By Timothy Rider ARDEC Public Affairs PICATINNY ARSENAL, N.J. — If a picture is worth a thousand words, what is a 3-D picture worth? Engineers at Picatinny Arsenal and Aberdeen Proving Ground, Md., are working on a project to find out. They plan to reap a daisy chain of dollar savings by developing technologies that will be at the center of a revolution in how the Army meets its constantly changing needs for equipment. A prominent feature of the plan has the Army providing manufacturers the specifications for a needed part in an interactive 3-D model format, including data that can be used with modern, computer-aided machine tools. Currently, when the Army wants a part made, it provides an “official product representation” as a technical data package, or TDP. The packages include two-dimensional drawings along with product manufacturing data that provide the basic dimensions and tolerances. Manufacturers use the data packages to set up their shops for the production of a wide range of parts to meet the Army’s needs -trigger assemblies, cannon breeches, turret parts and grenade safety pins -- everything from new to improved parts or parts to replace depleted inventories. “Much of the manufacturing world works with 3-D data,” said Sanjay Parimi, a project officer with the U.S. Army Armament Research, Development and Engineering Center. “However, we very often only provide industry with 2-D technical data packages, increasing the cost and time for acquiring manufactured goods.” The reason for the added cost is added work. The manufacturers must take the Army’s 2-D technical data package and convert it into a 3-D computer-aided design, or CAD, format, which is the language used by modern machine tools. That conversion can occupy a team for a week or even longer, depending on the complexity of the parts. “They’re not going to swallow the cost of translating the data from 2-D to 3-D,” Parimi said of manufacturers. “They’re going to pass on that cost and risk to the government.” The risk, he explained, is making a mistake during the data translation. The Army does not provide official product representations in a 3-D format for several reasons. Until recently, the Army had no way of validating 3-D CAD data. Also, the Army had not adopted the use of a “neutral” standards-based CAD format that would allow vendors to use CAD data, regardless of which

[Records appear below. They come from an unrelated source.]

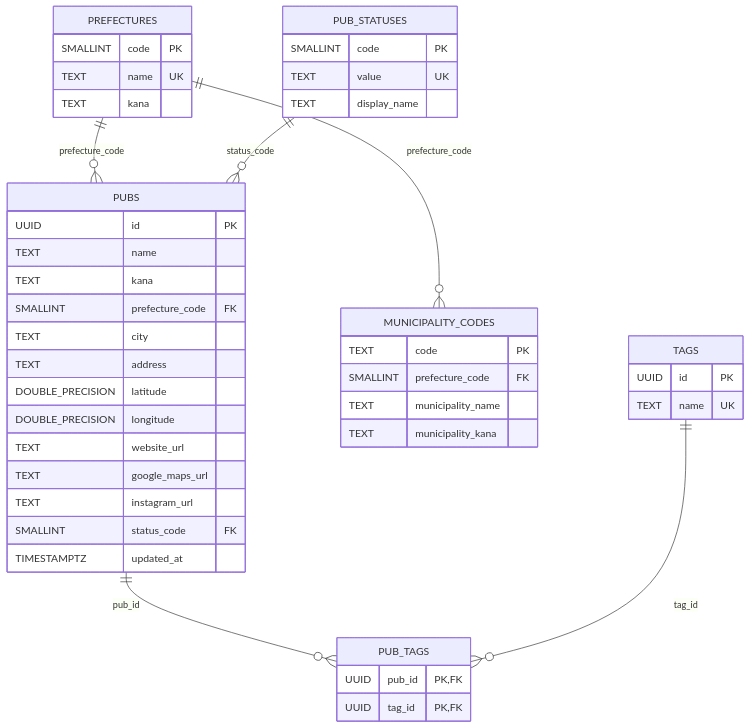
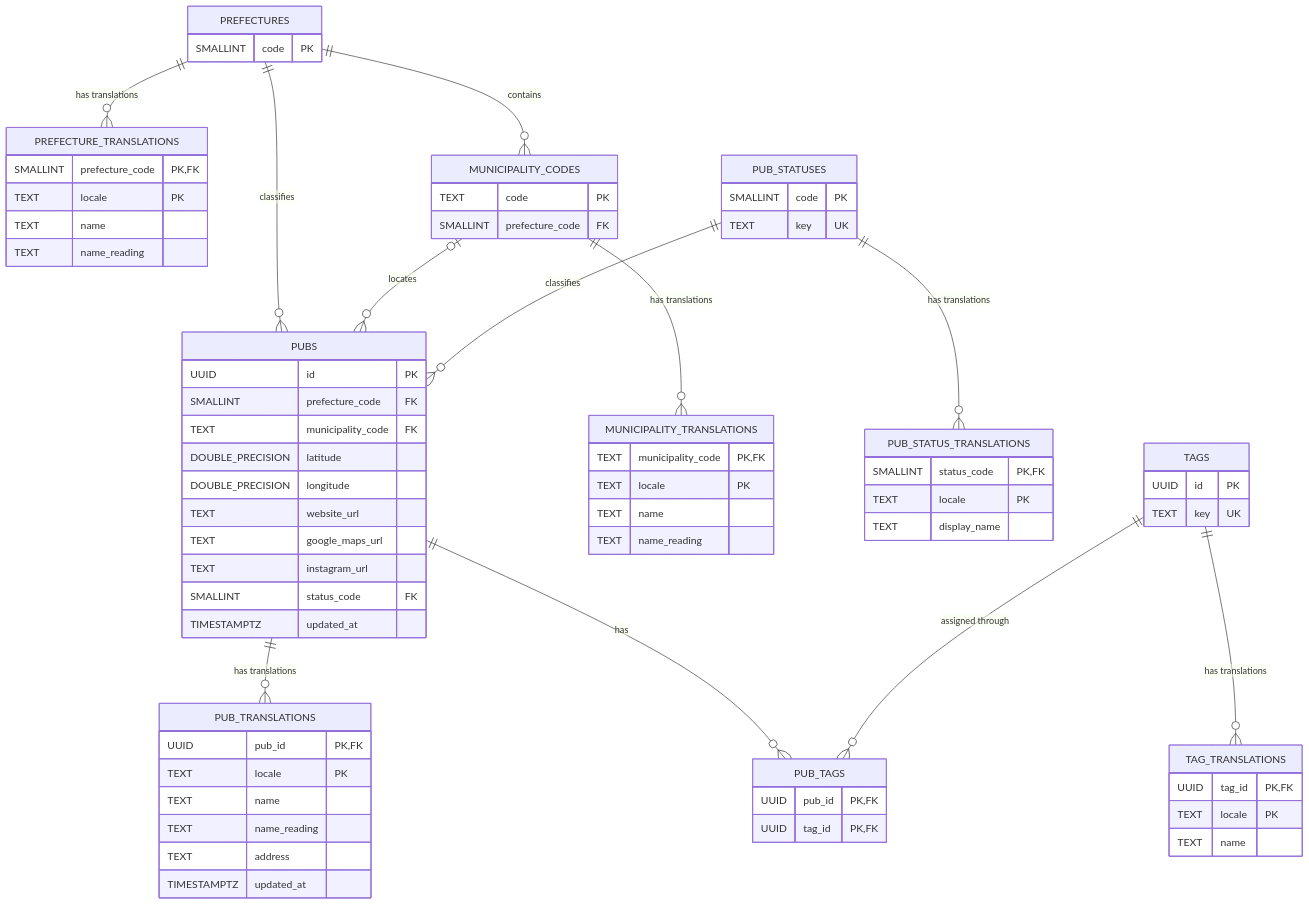
One commit to yusukefr/irishpub-map changed the diagram in docs/specs/database.md. Above: the diagram before and after it, drawn with Mermaid. The commit also changed other lines of this file and 11 other files, not shown here.

First line of the commit message:
ER図・テーブル設計書を現行DBスキーマに合わせて最新化する (#263)

````diff
--- a/docs/specs/database.md
+++ b/docs/specs/database.md
@@ -29,48 +29,76 @@
 ```mermaid
 erDiagram
-  PREFECTURES ||--o{ PUBS : "prefecture_code"
-  PUB_STATUSES ||--o{ PUBS : "status_code"
-  PREFECTURES ||--o{ MUNICIPALITY_CODES : "prefecture_code"
-  PUBS ||--o{ PUB_TAGS : "pub_id"
-  TAGS ||--o{ PUB_TAGS : "tag_id"
+  PREFECTURES ||--o{ PREFECTURE_TRANSLATIONS : "has translations"
+  PREFECTURES ||--o{ MUNICIPALITY_CODES : "contains"
+  PREFECTURES ||--o{ PUBS : "classifies"
+  MUNICIPALITY_CODES ||--o{ MUNICIPALITY_TRANSLATIONS : "has translations"
+  MUNICIPALITY_CODES o|--o{ PUBS : "locates"
+  PUB_STATUSES ||--o{ PUB_STATUS_TRANSLATIONS : "has translations"
+  PUB_STATUSES ||--o{ PUBS : "classifies"
+  PUBS ||--o{ PUB_TRANSLATIONS : "has translations"
+  PUBS ||--o{ PUB_TAGS : "has"
+  TAGS ||--o{ TAG_TRANSLATIONS : "has translations"
+  TAGS ||--o{ PUB_TAGS : "assigned through"
 
   PUBS {
     UUID id PK
-    TEXT name
-    TEXT kana
     SMALLINT prefecture_code FK
-    TEXT city
-    TEXT address
+    TEXT municipality_code FK
     DOUBLE_PRECISION latitude
     DOUBLE_PRECISION longitude
     TEXT website_url
     TEXT google_maps_url
     TEXT instagram_url
     SMALLINT status_code FK
     TIMESTAMPTZ updated_at
   }
+  PUB_TRANSLATIONS {
+    UUID pub_id PK, FK
+    TEXT locale PK
+    TEXT name
+    TEXT name_reading
+    TEXT address
+    TIMESTAMPTZ updated_at
+  }
   PREFECTURES {
     SMALLINT code PK
-    TEXT name UK
-    TEXT kana
   }
-  PUB_STATUSES {
-    SMALLINT code PK
-    TEXT value UK
-    TEXT display_name
+  PREFECTURE_TRANSLATIONS {
+    SMALLINT prefecture_code PK, FK
+    TEXT locale PK
+    TEXT name
+    TEXT name_reading
   }
   MUNICIPALITY_CODES {
     TEXT code PK
     SMALLINT prefecture_code FK
-    TEXT municipality_name
-    TEXT municipality_kana
+  }
+  MUNICIPALITY_TRANSLATIONS {
+    TEXT municipality_code PK, FK
+    TEXT locale PK
+    TEXT name
+    TEXT name_reading
+  }
+  PUB_STATUSES {
+    SMALLINT code PK
+    TEXT key UK
+  }
+  PUB_STATUS_TRANSLATIONS {
+    SMALLINT status_code PK, FK
+    TEXT locale PK
+    TEXT display_name
   }
   TAGS {
     UUID id PK
-    TEXT name UK
+    TEXT key UK
+  }
+  TAG_TRANSLATIONS {
+    UUID tag_id PK, FK
+    TEXT locale PK
+    TEXT name
   }
   PUB_TAGS {
     UUID pub_id PK, FK
     UUID tag_id PK, FK
   }
 ```
````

MARCH 2013 – ISSUE NO. 9

Schematics for future weapons to be rendered in 3D

Army researchers us fully annotated 3-D modeling for computed aided design (U.S. Army illustration)

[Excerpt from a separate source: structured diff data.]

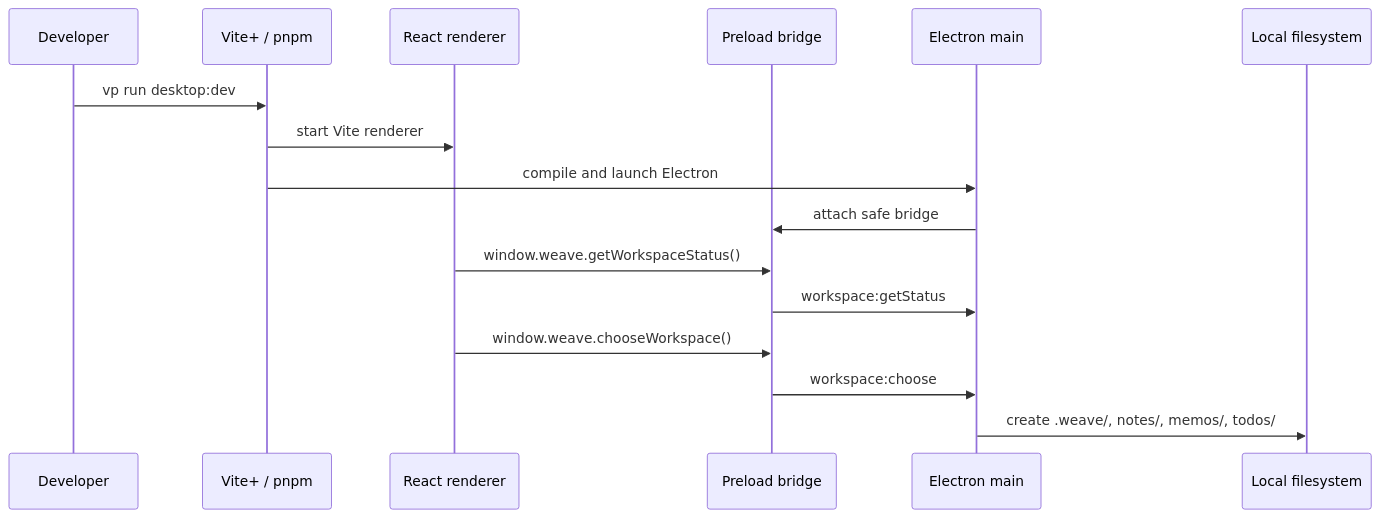
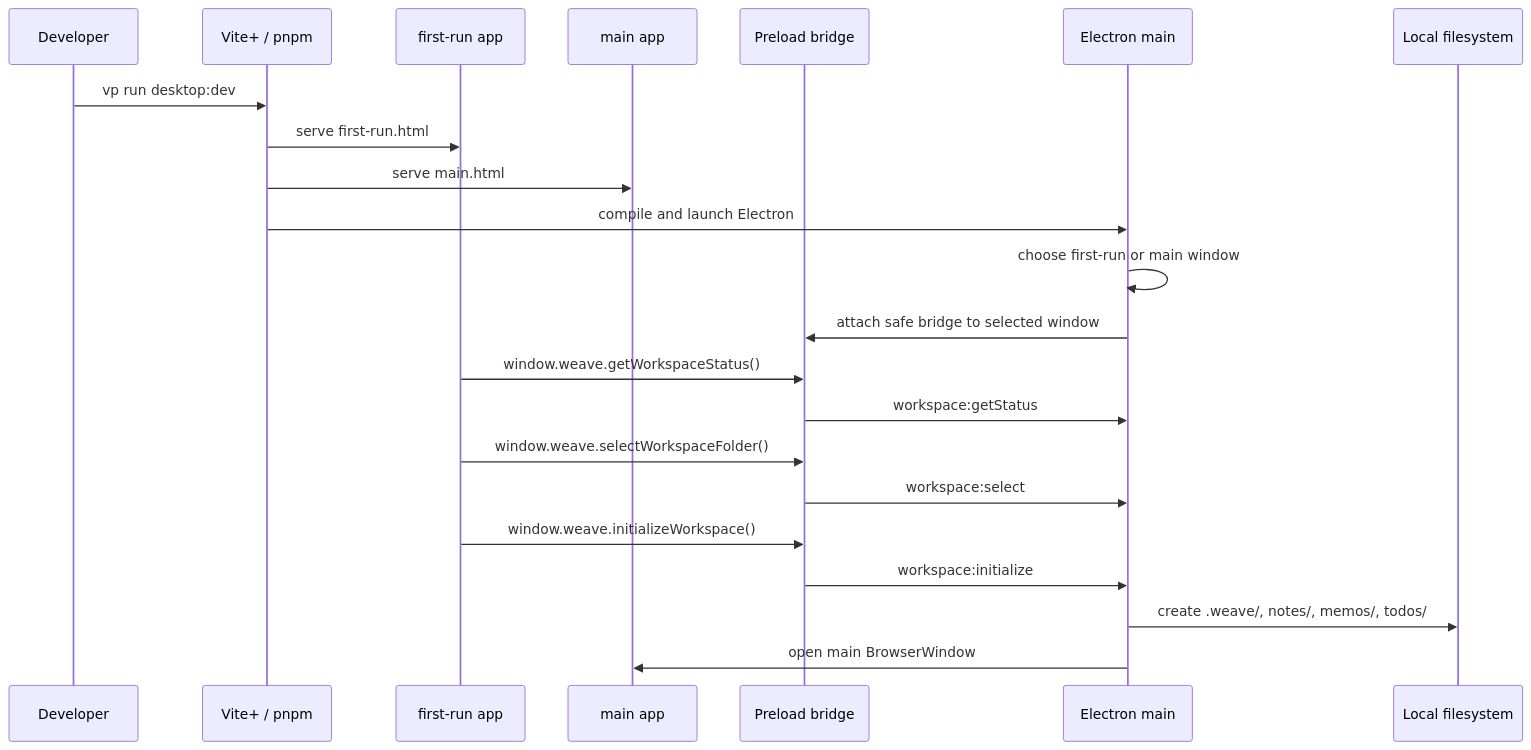
The second of 2 diagrams in docs/architecture.md (deweyou/weave), drawn with Mermaid before and after one commit. The commit also changed other lines of this file and 37 other files, not shown here.

Commit message:
feat: add first-run onboarding shell

````diff
--- a/docs/architecture.md
+++ b/docs/architecture.md
@@ -40,19 +48,25 @@
 ```mermaid
 sequenceDiagram
     participant Dev as Developer
     participant VP as Vite+ / pnpm
-    participant UI as React renderer
+    participant Setup as first-run app
+    participant MainUI as main app
     participant Preload as Preload bridge
     participant Main as Electron main
     participant FS as Local filesystem
 
     Dev->>VP: vp run desktop:dev
-    VP->>UI: start Vite renderer
+    VP->>Setup: serve first-run.html
+    VP->>MainUI: serve main.html
     VP->>Main: compile and launch Electron
-    Main->>Preload: attach safe bridge
-    UI->>Preload: window.weave.getWorkspaceStatus()
+    Main->>Main: choose first-run or main window
+    Main->>Preload: attach safe bridge to selected window
+    Setup->>Preload: window.weave.getWorkspaceStatus()
     Preload->>Main: workspace:getStatus
-    UI->>Preload: window.weave.chooseWorkspace()
-    Preload->>Main: workspace:choose
+    Setup->>Preload: window.weave.selectWorkspaceFolder()
+    Preload->>Main: workspace:select
+    Setup->>Preload: window.weave.initializeWorkspace()
+    Preload->>Main: workspace:initialize
     Main->>FS: create .weave/, notes/, memos/, todos/
+    Main->>MainUI: open main BrowserWindow
 ```
````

CAD platform their business used. Teams from two of the Army Research Development and Engineering Command’s organizations -- Picatinny Arsenal’s ARDEC and Aberdeen Proving Ground’s Army Research Laboratory, or ARL, had both been working on projects that sought to modernize the Army’s technical data packages. “It made sense to join forces and put a more comprehensive program together,” said Paul Huang, a materials engineer who is the project lead for models-based enterprise activities at ARL. He added that they are all part of the same Manufacturing Technology team working multiple projects in the “same space.” TOWARD A NEUTRAL ARMY 3-D STANDARD The ManTech team began by investigating whether they could use a CAD format that is “neutral” among the competing versions from various CAD vendors. The format they explored was based on an industry standard called STEP, which stands for Standard for the Exchange of Product model data, Huang said. In its current form, CAD vendors do not support the translation of STEP without some critically important data on how to manufacture the product. Consequently, the Army does not provide its official product representation in STEP. Another approach would have been to

pursue changes to STEP that supported the Army’s needs, but since the STEP is based on agreement across an international body, that process would not have moved fast enough, Huang said. “This leaves the Army back at square one,” Parimi noted. “We still need the 2-D drawing as the official product representation. We recognized the need to send out 3-D data in a neutral format was important, but the technology to do that wasn’t there.”

“Our goal then was to replace the 2-D PDF with a 3-D PDF design document that includes 3-D visualization and the product manufacturing data to make it so all of the design outputs can easily become inputs to the manufacturing world.”
— Sanjay Parimi Facing a wall the team could not get through, the team, “got a ladder and climbed over it,” Huang said. Team members investigated the common Portable Document Format, commonly known as a PDF, which allows viewing in 3-D and is readable on standard personal computers without additional cost. However, it does not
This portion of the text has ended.